▶ _Instructions for the task_:
Lines holding the word "introduction" are the ones to copy from the data below.

▶ _Records shown_:

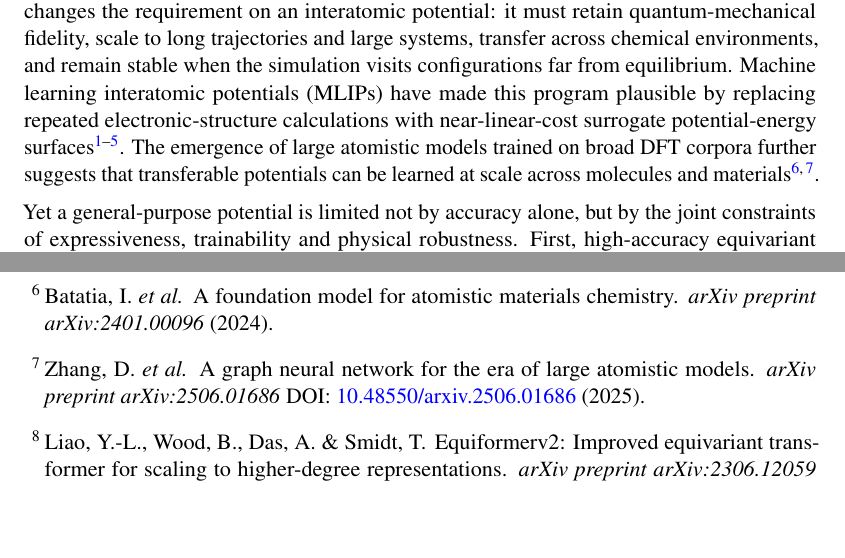
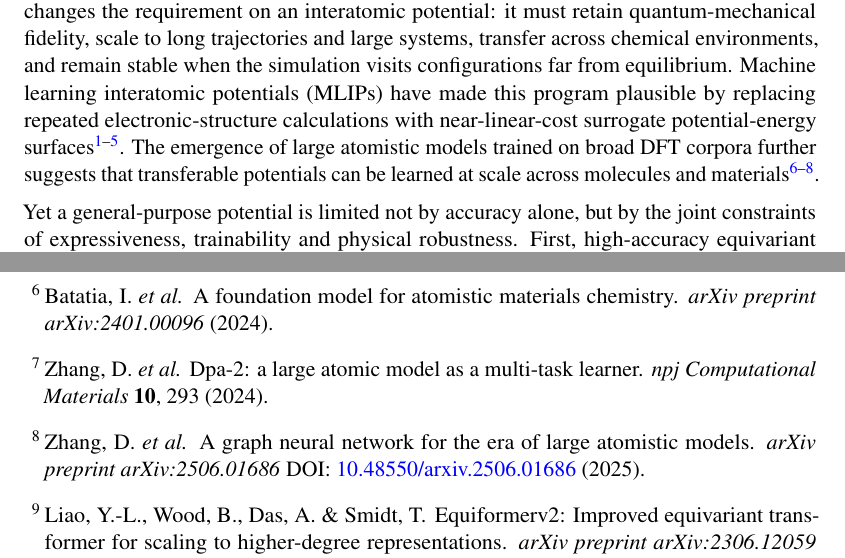
Before and after one commit to iProzd/DPA4-manuscript, a LaTeX paper (main_arxiv.tex, which reads chap/introduction.tex): two parts of pages 1 and 14 of 46, joined at a grey line, cut so that both start at the same text, the shorter picture padded with empty space. Compiled offline with pdfLaTeX.

Commit message:
Updates from Overleaf

```diff
--- a/chap/introduction.tex
+++ b/chap/introduction.tex
@@ -12,7 +12,7 @@ repeated electronic-structure calculations with near-linear-cost surrogate
 potential-energy surfaces~\cite{behler2007generalized,bartok2010gaussian,zhang2018deep,batzner2022nequip,batatia2022mace}.
 The emergence of large atomistic models trained on broad DFT corpora further
 suggests that transferable potentials can be learned at scale across molecules
-and materials~\cite{batatia2023foundation,zhang2025dpa3}.
+and materials~\cite{batatia2023foundation,zhang2024dpa2,zhang2025dpa3}.
 
 Yet a general-purpose potential is limited not by accuracy alone, but by the
 joint constraints of expressiveness, trainability and physical robustness. First,
```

▶ _Result of this task_:
Before and after one commit to iProzd/DPA4-manuscript, a LaTeX paper (main_arxiv.tex, which reads chap/introduction.tex): two parts of pages 1 and 14 of 46, joined at a grey line, cut so that both start at the same text, the shorter picture padded with empty space. Compiled offline with pdfLaTeX.
--- a/chap/introduction.tex
+++ b/chap/introduction.tex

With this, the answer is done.